At last it can be told...

So, if you look at the custom cylinder, you'll notice it has a third case transfer. It also lacks a piston-port intake. This is because I made the cylinder only compatible with a case-inducted motor. The ZA50 motor pictured here has the reed-block welded to it already. It uses a malossi VL6 reed, usually found on smallframe vespa scooters and certain moped cylinders. (Gilardoni Puch) I actually cut the two huge chunks that became the reed block out of a single piece of aluminum by hand with a hack-saw.

That took F O R E V E R...

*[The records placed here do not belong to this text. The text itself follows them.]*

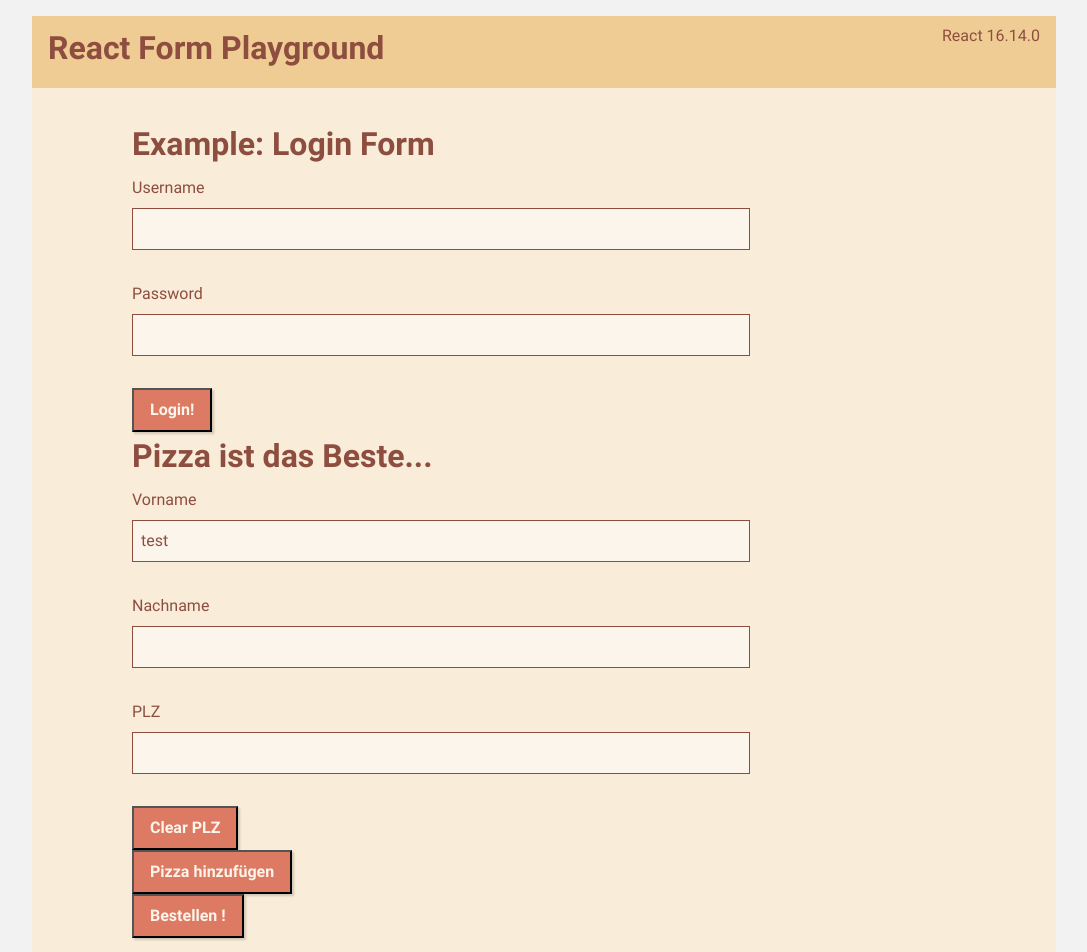
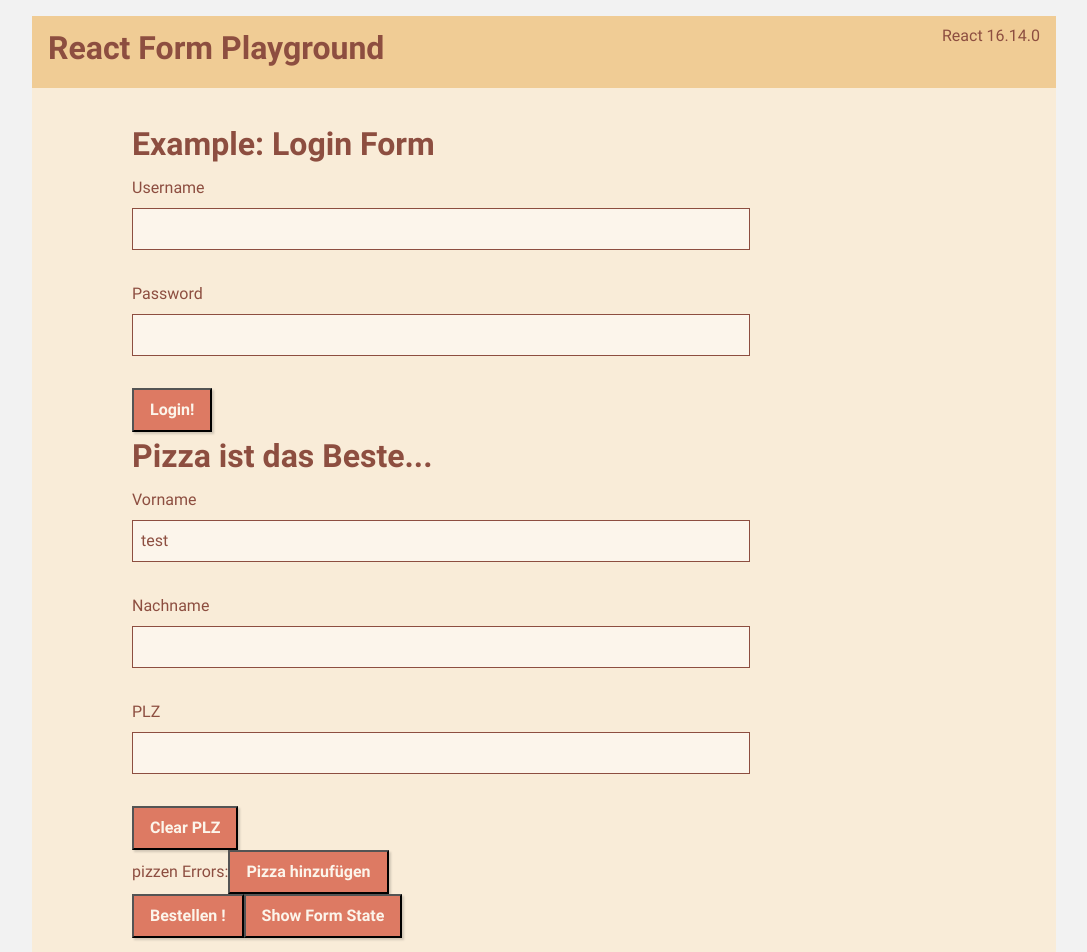
Before and after one commit to nilshartmann/form-playground, a React (Create React App) app: page / in a window 1280 px wide. Shown: the top 952 px of the page, without its empty margins (96-1183 px from the left). Built offline with nearby package versions, Linux system fonts and the light colour scheme.

Commit message:
backup before switching to props object

```diff
--- a/package.json
+++ b/package.json
@@ -4,12 +4,15 @@
   "private": true,
   "dependencies": {
     "@types/jest": "23.3.9",
+    "@types/lodash": "^4.14.118",
     "@types/node": "10.12.10",
     "@types/react": "16.7.7",
     "@types/react-dom": "16.0.10",
+    "lodash": "^4.17.11",
     "react": "^16.7.0-alpha.2",
     "react-dom": "^16.7.0-alpha.2",
     "react-scripts": "2.1.1",
+    "ts-jest": "^23.10.5",
     "typescript": "3.1.6"
   },
   "scripts": {
--- a/src/OrderForm.tsx
+++ b/src/OrderForm.tsx
@@ -40,7 +40,16 @@ const validatePizzaForm: ValidateFn<OrderFormState> = function (
       recordError("nachname", "Vorname muss kürzer als Nachname sein");
     }
   }
-  };
+  if (newFormInput.pizzen.length === 0) {
+    recordError('pizzen', 'Es muss mindestens eine Pizza bestellt werden');
+  }
+  newFormInput.pizzen.forEach((pizza, idx) =>  {
+    if (pizza.groesse > 50) {
+      recordError(`pizzen[${idx}].groesse`, 'kaputt');
+    }
+  });
+
+}
 
 export default function OrderForm() {
   function submit() {
@@ -51,10 +60,10 @@ export default function OrderForm() {
     vorname: "test",
     nachname: "",
     plz: "",
-    pizzen: [  ]
+    pizzen: []
   };
   const valueCreators: ValueCreators<OrderFormState> = {
-    pizzen: () => { return {groesse: 60,belaege:'alle'} }
+    pizzen: () => { return { groesse: 60, belaege: 'alle' } }
 
 
   }
@@ -70,9 +79,12 @@ export default function OrderForm() {
       <button onClick={() => overallFormState.setValue("plz", "")}>
         Clear PLZ
       </button>
-      <MultiPizzaEditor {...pizzenInput as MultiFormInput<Pizza>}/>
+      <MultiPizzaEditor {...pizzenInput as MultiFormInput<Pizza>} />
       <button disabled={overallFormState.hasErrors} onClick={overallFormState.handleSubmit} >
         Bestellen !
+      </button>
+      <button onClick={() => console.log(overallFormState.values)}>
+        Show Form State
       </button>
     </div>
   );
@@ -80,6 +92,7 @@ export default function OrderForm() {
 
 
 function MultiPizzaEditor(props: MultiFormInput<Pizza>) {
+  console.log(props);
   const pizzaEditors = props.value.map(
     (pi, idx) => <div key={idx}><PizzaEditor
       {...props}
@@ -88,17 +101,20 @@ function MultiPizzaEditor(props: MultiFormInput<Pizza>) {
     />
       <button onClick={() => props.onRemove(idx)} >entfernen</button>
     </div>
+
   );
 
   return <div>
     {pizzaEditors}
+    pizzen Errors:{ props.errorMessages}
+
     <button onClick={() => props.onAdd()}>Pizza hinzufügen</button>
   </div>
 }
 
 interface PizzaEditorProps {
   pizza: Pizza;
-  onChange: (newPizza:Pizza) => void;
+  onChange: (newPizza: Pizza) => void;
   errorMessages: any;
 }
 
@@ -135,8 +151,8 @@ function PizzaEditor(props: PizzaEditorProps) {
     </div>*/
   const { onChange, pizza } = props;
   return <div>
-    <Input label="Größe" onBlur={(e:any) => onChange({...pizza, groesse: e.target.value})} />
-    <Input label="Beläge" onBlur={(e:any) => onChange({...pizza, belaege: e.target.value})} />
+    <Input label="Größe" onBlur={(e: any) => onChange({ ...pizza, groesse: e.target.value })} />
+    <Input label="Beläge" onBlur={(e: any) => onChange({ ...pizza, belaege: e.target.value })} />
   </div>
 
 }
--- a/src/form/useForm.tsx
+++ b/src/form/useForm.tsx
@@ -1,7 +1,8 @@
 import { useReducer, useState } from "react";
-import { array } from "prop-types";
+import { getValueFromObject, setValueOnObject } from './helpers';
 
 type Fields<FIELDS> = { [P in keyof FIELDS]: any };
+type Partial<T> = { [P in keyof T]: T[P] };
 
 interface FormChangeAction {
   field: string;
@@ -18,8 +19,9 @@ type FormAction = FormChangeAction | FieldVisitAction;
 
 type FieldsVisited<FIELDS> = { [P in keyof FIELDS]?: boolean };
 type FormValues<FIELDS> = { [P in keyof FIELDS]: string };
-type FormErrors<FIELDS> = { [P in keyof FIELDS]?: string[] | null };
+type FormErrors<FIELDS> = { [P in keyof FIELDS | string]?: string[] | null };
 export type ValueCreators<FIELDS> = { [P in keyof FIELDS]?: () => object };
+
 type FormState<FIELDS> = {
   values: FormValues<FIELDS>;
   errors: { [P in keyof FIELDS]?: string[] | null };
@@ -27,10 +29,14 @@ type FormState<FIELDS> = {
 };
 
 export type ValidateFn<FIELDS> = (
-  newValues: Fields<FIELDS>,
+  newValues: Partial<FIELDS>,
   isVisited: (fieldName: keyof FIELDS) => boolean,
-  recordError: (field: keyof FIELDS, msg: string) => void
+  recordError: (field: keyof FIELDS | string, msg: string) => void
 ) => void;
+
+//
+// useFormHook ########################################################################
+//
 
 export function useForm<FIELDS>(
   validate: ValidateFn<FIELDS>,
@@ -43,23 +49,39 @@ export function useForm<FIELDS>(
   let [fieldsVisited, setFieldsVisited] = useState({} as FieldsVisited<FIELDS>);
   let [errors, setErrors] = useState({} as FormErrors<FIELDS>);
 
-  function errorRecorder(errors: FormErrors<FIELDS>, setErrors:(e:{})=>void) {
-    return function(field: keyof FIELDS, msg: string) {
+  function errorRecorder(errors: FormErrors<FIELDS> | string, setErrors: (e: {}) => void) {
+    return function (field: keyof FIELDS | string, msg: string) {
+      //TODO Why is that:
+      //[ts] Type 'string | keyof FIELDS' cannot be used to index type 'string | FormErrors<FIELDS>'. [2536]
+      // (parameter) errors: string | FormErrors<FIELDS>
+      // @ts-ignore
       if (!errors[field]) {
+        // @ts-ignore
         errors[field] = [msg];
       } else {
+        // @ts-ignore
         errors[field]!.push(msg);
       }
+      /*      if (field instanceof String) {
+              const currentErrors = getValueFromObject(fields as any, errors);
 
+              if (!currentErrors) {
+                setValueOnObject(fields as any, errors,[msg]);
+              } else {
+                currentErrors[field]!.push(msg);
+              }
+            } else {
+              throw "Other index types than string are not supported yet. Check " + field + "'s type";
+            }*/
     };
   }
 
-  const doValidation = (newValues: FormValues<FIELDS>, allFields:boolean=submitted) => {
-    const newErrors:FormErrors<FIELDS>={};
+  const doValidation = (newValues: Partial<FIELDS>, allFields: boolean = submitted) => {
+    const newErrors: FormErrors<FIELDS> = {};
     validate(
       newValues,
       fieldName => (fieldsVisited[fieldName] === true) || (allFields === true),
-      errorRecorder(newErrors,(e) => setErrors(e))
+      errorRecorder(newErrors, (e) => setErrors(e))
     );
     console.log('newErrors ', newErrors);
     errors = newErrors;
@@ -67,17 +89,17 @@ export function useForm<FIELDS>(
     return newErrors;
   }
 
-  const setValue = (field: keyof FIELDS, newValue:any) => {
+  const setValue = (field: keyof FIELDS, newValue: any) => {
     const newValues = Object.assign({}, values, {
       [field]: newValue
     });
     doValidation(newValues);
-    values=newValues;
+    values = newValues;
     setValues(values);
     console.log(`setting value for ${field} to `, newValue);
   }
 
-  function updateVisitedFields({ currentTarget }: React.FocusEvent<HTMLInputElement>):void {
+  function updateVisitedFields({ currentTarget }: React.FocusEvent<HTMLInputElement>): void {
     const newFieldsVisited = {
       // https://stackoverflow.com/a/51193091/6134498
       ...(fieldsVisited as any),
@@ -89,14 +111,14 @@ export function useForm<FIELDS>(
     setFieldsVisited(newFieldsVisited);
   }
 
-  function updateValues ({ currentTarget }: React.ChangeEvent<HTMLInputElement>):void  {
+  function updateValues({ currentTarget }: React.ChangeEvent<HTMLInputElement>): void {
     setValue(currentTarget.name as keyof FIELDS, currentTarget.value);
   }
 
   function handleSubmit() {
     setSubmitted(true);
-    const newErrors=doValidation(values, true);
-    if(Object.keys(newErrors).length === 0) {
+    const newErrors = doValidation(values, true);
+    if (Object.keys(newErrors).length === 0) {
       submit();
     } else {
       console.log('Errors found, submit aborted.');
@@ -110,15 +132,15 @@ export function useForm<FIELDS>(
 
 
   const onMultiFieldRemove = (field: keyof FIELDS, idx: number) => {
-    let newArray=(values[field] as []).filter((e,myIdx) => idx !== myIdx);
+    let newArray = (values[field] as []).filter((e, myIdx) => idx !== myIdx);
     setValue(field, newArray);
   }
   //onMultiFieldChange: (pi: Pizza, idx: number) => void;
   const onMultiAdd = (field: keyof FIELDS) => {
-    const initial:any[] = values[field] as any[];
+    const initial: any[] = values[field] as any[];
     const valueCreator: (() => object) | undefined = valueCreators[field];
     if (valueCreator) {
-      const newArray=[...(initial)];
+      const newArray = [...(initial)];
       newArray.push(valueCreator());
       setValue(field, newArray);
     } else {
@@ -129,13 +151,36 @@ export function useForm<FIELDS>(
   }
   const onMultiValueUpdate = (field: keyof FIELDS, idx: number, newValue: any) => {
     console.log('new value ', newValue);
-    const newArray=(values[field] as any[]);
+    const newArray = (values[field] as any[]);
     newArray[idx] = newValue;
     setValue(field, newArray);
   }
 
 
+  function createIndividualFields(fieldName: [keyof FIELDS] | string) {
+    const fieldKey = fieldName as keyof FIELDS;
+    const isArray = fields[fieldKey] as any instanceof Array;
+    const ret = {
+      // @ts-ignore
+      value: values[fieldName],
+      // @ts-ignore
+      errorMessages: errors[fieldName],
+      name: fieldName,
+      onChange: updateValues,
+      onBlur: updateVisitedFields,
+      foo: 'bar'
+    };
 
+    if (isArray) {
+      const rv = ret as any;
+      rv['onRemove'] = (idx: number) => onMultiFieldRemove(fieldKey, idx);
+      rv['onAdd'] = () => onMultiAdd(fieldKey);
+      rv['onValueUpdate'] = (newValue: any, idx: number) => onMultiValueUpdate(fieldKey, idx, newValue);
+
+    }
+    return ret;
+
+  }
 
   return [
     // "overall" form state
@@ -143,44 +188,23 @@ export function useForm<FIELDS>(
       hasErrors: Object.keys(errors).length > 0,
       values: values,
       setValue: setValue,
-        handleSubmit: handleSubmit
+      handleSubmit: handleSubmit
 
     },
     [
       // individual fields
-      ...Array.from(Object.keys(fields)).map(fieldName => {
-        const fieldKey = fieldName as keyof FIELDS;
-        const isArray = fields[fieldKey] as any instanceof Array;
-        const retval = {
-          // @ts-ignore
-          value: values[fieldName],
-          // @ts-ignore
-          errorMessages: errors[fieldName],
-          name: fieldName,
-          onChange: updateValues,
-          onBlur: updateVisitedFields,
-          foo: 'bar'
-        };
-
-        if (isArray) {
-          const rv = retval as any;
-          rv['onRemove'] =   (idx: number) => onMultiFieldRemove(fieldKey, idx);
-          rv['onAdd'] = () => onMultiAdd(fieldKey);
-          rv['onValueUpdate'] =  ( newValue: any, idx: number) => onMultiValueUpdate(fieldKey, idx, newValue);
-        }
-        return retval;
-      })
+      ...Array.from(Object.keys(fields)).map(createIndividualFields)
     ]
   ] as [OverallState<FIELDS>, FormFieldInput<any>[]];
 }
 
 type OverallState<FIELDS> = {
   hasErrors: boolean;
-  values: { [P: string]: string };
+  values: Partial<FIELDS>;
   setValue: (field: keyof FIELDS, value: string) => void;
   handleSubmit: () => void;
 };
-interface  FormFieldInput<T>  {
+interface FormFieldInput<T> {
   value: T;
   errorMessages: any;
   name: string;
@@ -190,6 +214,6 @@ interface  FormFieldInput<T>  {
 };
 export interface MultiFormInput<T> extends FormFieldInput<T[]> {
   onValueUpdate: (pi: T, idx: number) => void;
-  onRemove: (idx:number) => void;
+  onRemove: (idx: number) => void;
   onAdd: () => void;
 }
```
Lines whose indentation alone changed are shown as unchanged.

The block is pitched to the flywheel side, to create proper clearance for the rear-facing carburetor. My buddy Ratboy did most of the welding, alot of which was pretty difficult, in exchange for a six-pack of cold ones. Rat works at one of the coolest places in the world, and gets to horse around on stuff like the #2 & #3 LeMans winning Ford GT40's from 1969, Amphicars, Nazi Staff Mercedes', Isettas, $300,000 Porsches, Loti, Ferraris etc..etc..

I've actually had this laying around for over a year, but without the custom cylinder it was made for, it didn't make much sense to share. Some of the gross welding on the case transfers I did myself, and I'll probably end up fixing before the cylinder goes on. I'm getting a sense that this motor, while absurdly customized and DIY, isn't going to win any beauty pageants.

5 comments:

Philip Patrie said...

It wins the beauty contest of my heart!

Trina said...

gnarly!

BRANDON said...

duuude. do you have any pictures of the mold before the pour? i want to know MORE. also, what are you doing about the cylinder wall? chrome coating? how expensive? ever think about using cast iron sleeves then pressing into an aluminum block?

WEEEE

Josh said...

After the cylinder has been machined, expect a pretty thorough blog post on the whole affair from start to finish. But I'll tell you that I started with a cast-iron kymco jug, that I cut my ports into and then built the mold around that, casting aluminum on top of the cast iron, copying the process toyota uses for their truck engines.

ciaociaociao said...

I WANT MORE UPDATES!